If Mr. Powell mistimes things, by being too slow or too fast with rate increases, inflation will once again become the obsession of stock markets.
For now, the futures market indicates investors are expecting him to hike rates three times this year. This would bring the key Fed funds rate to 2.25 per cent, still low by historical standards and not likely enough to derail any economic momentum.
But those expectations could be upset by a second risk: the possibility that inflationary forces are already stronger than generally realized. In recent months, there has been a surge in ISM prices-paid indexes, which measure price increases across large swaths of the U.S. economy. Producer prices for core consumer services also jumped in January, according to numbers released this week.
While most conventional gauges peg current inflation at around 2 per cent, the Underlying Inflation Gauge (UIG) developed by the Federal Reserve Bank of New York says the inflationary trend is rising quickly and now running as high as 3 per cent a year.
The UIG looks at factors beyond prices, such as financial and industrial gauges, and is supposed to "provide a more timely and accurate signal of turning points in inflation" than conventional measures, according to the New York Fed.
If it's right in detecting growing inflationary forces, there would seem to be a case for raising rates at a pace faster than many market participants currently expect.
However, today's situation is unusual because some of the traditional economic relationships no longer appear to apply as they did in the past.
Falling unemployment, for instance, used to reliably signal more inflation ahead as employers raised pay to attract increasingly scarce workers. But that relationship, known as the Phillips curve, has been growing weaker, perhaps because of businesses' increasing ability to move production to lower-cost locations.
Meanwhile, an aging population seems to be creating unusually strong demand for income-producing assets. A recent working paper from researchers at the Bank of England speculates that this growing appetite from the gray-haired set for safe bonds and similar investments will keep interest rates stuck at far lower levels than in the past.

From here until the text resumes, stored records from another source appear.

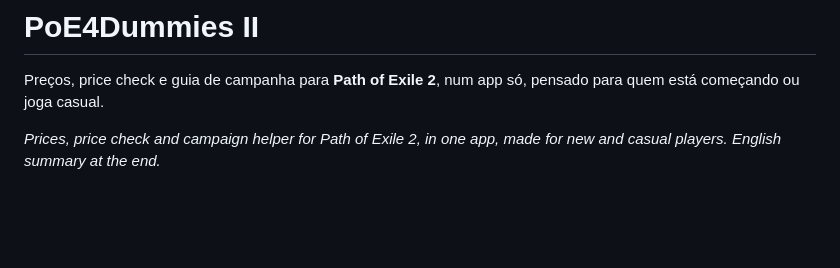
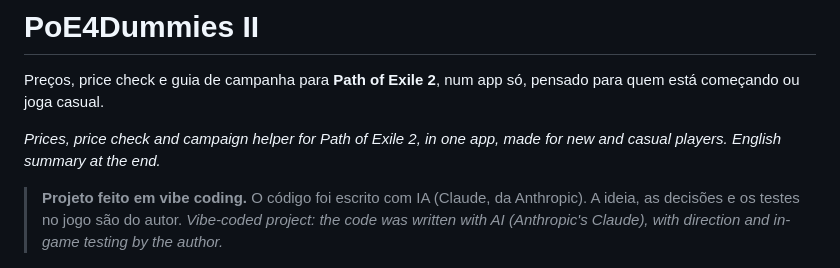
Before and after one commit to luanguedes00/poe4dummies, a Markdown page: README.md, the part around the change. Rendered like a GitHub page; blank space fills up the shorter version.

Commit message:
README: aviso de vibe coding
Co-Authored-By: Claude Opus 5.5 <noreply@anthropic.com>

```diff
--- a/README.md
+++ b/README.md
@@ -3,6 +3,9 @@
 Preços, price check e guia de campanha para **Path of Exile 2**, num app só, pensado para quem está começando ou joga casual.
 
 *Prices, price check and campaign helper for Path of Exile 2, in one app, made for new and casual players. English summary at the end.*
+
+> **Projeto feito em vibe coding.** O código foi escrito com IA (Claude, da Anthropic). A ideia, as decisões e os testes no jogo são do autor.
+> *Vibe-coded project: the code was written with AI (Anthropic's Claude), with direction and in-game testing by the author.*
 
 ![Mercado](docs/screenshots/mercado.png)
 
```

The upshot is that forecasters are now divided about what lies ahead. The team at TD Bank sees no great reason to worry and expects the Fed to take a gradual path to hiking rates. In contrast, Allen Sinai at Decision Economics expects inflation to climb to between 2.5 per cent and 3 per cent by late 2019, with yields on the benchmark 10-year Treasury bond leaping as high as 5 per cent, a big move from their current level.
If rates do jump as high as Mr. Sinai expects, investors might decide to respond to much higher bond yields by moving money out of stocks. At the very least, higher bond yields would shatter what traders call TINA - the notion that There is No Alternative to buying stocks. It would be replaced by what Ben Inker of GMO LLC calls TIAOA - There Is An Okay Alternative.
Even if rates don't surge, there's still a third danger for investors: The possibility that a stronger economy and higher inflation will drive much faster growth in wages, depressing companies' profit margins, especially in the United States.
Look back over recent decades and you see a bob-and-weave act between the share of the economy that goes to workers and the share that goes to companies' bottom lines - when one goes up, the other goes down. Since 2014, the share of U.S. GDP that goes to workers' pay has been rising, although it is still at one of its lowest levels in the past halfcentury.
If workers' pay were to continue climbing, especially at a pace above inflation, corporate profit could get crimped at just the same time as bonds become a more attractive alternative for investors.
This is still just speculation, of course. Despite the recent fuss about rising wages in the United States, paycheques are growing at much the same pace as they did two years ago, according to the wage-growth tracker developed by the Federal Reserve Bank of Atlanta. But the trend is something to watch. What finally brings the great bull market of the past decade to an end may not be a blast of bad news, but too much good news on rising wages.